Where a line of the entries holds the string "byte", copy that line.
EXTRACTED MATERIAL below:
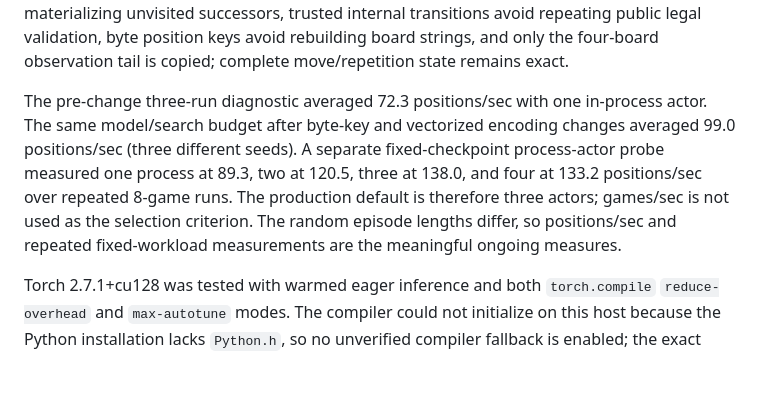
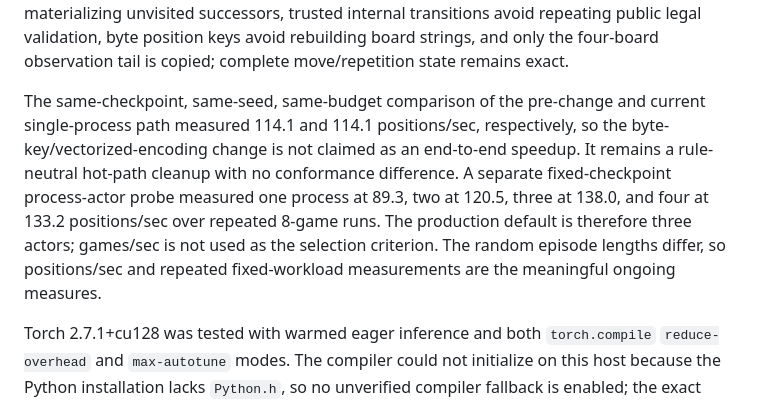
Before and after one commit to jaco123/intransitive, a Markdown page: ai/DESIGN.md, the part around the change. GitHub-like rendering; blank space fills up the shorter version.

Commit message:
document measured actor throughput honestly

```diff
--- a/ai/DESIGN.md
+++ b/ai/DESIGN.md
@@ -89,15 +89,16 @@ transitions avoid repeating public legal validation, byte position keys avoid
 rebuilding board strings, and only the four-board observation tail is copied;
 complete move/repetition state remains exact.
 
-The pre-change three-run diagnostic averaged 72.3 positions/sec with one
-in-process actor. The same model/search budget after byte-key and vectorized
-encoding changes averaged 99.0 positions/sec (three different seeds). A
-separate fixed-checkpoint process-actor probe measured one process at 89.3,
-two at 120.5, three at 138.0, and four at 133.2 positions/sec over repeated
-8-game runs. The production default is therefore three actors; games/sec is
-not used as the selection criterion. The random episode lengths differ, so
-positions/sec and repeated fixed-workload measurements are the meaningful
-ongoing measures.
+The same-checkpoint, same-seed, same-budget comparison of the pre-change and
+current single-process path measured 114.1 and 114.1 positions/sec,
+respectively, so the byte-key/vectorized-encoding change is not claimed as an
+end-to-end speedup. It remains a rule-neutral hot-path cleanup with no
+conformance difference. A separate fixed-checkpoint process-actor probe
+measured one process at 89.3, two at 120.5, three at 138.0, and four at 133.2
+positions/sec over repeated 8-game runs. The production default is therefore
+three actors; games/sec is not used as the selection criterion. The random
+episode lengths differ, so positions/sec and repeated fixed-workload
+measurements are the meaningful ongoing measures.
 
 Torch 2.7.1+cu128 was tested with warmed eager inference and both
 `torch.compile` `reduce-overhead` and `max-autotune` modes. The compiler could
```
End of EXTRACTED MATERIAL.
→ TASK RESPONSE
@@ -89,15 +89,16 @@ transitions avoid repeating public legal validation, byte position keys avoid
-in-process actor. The same model/search budget after byte-key and vectorized
+respectively, so the byte-key/vectorized-encoding change is not claimed as an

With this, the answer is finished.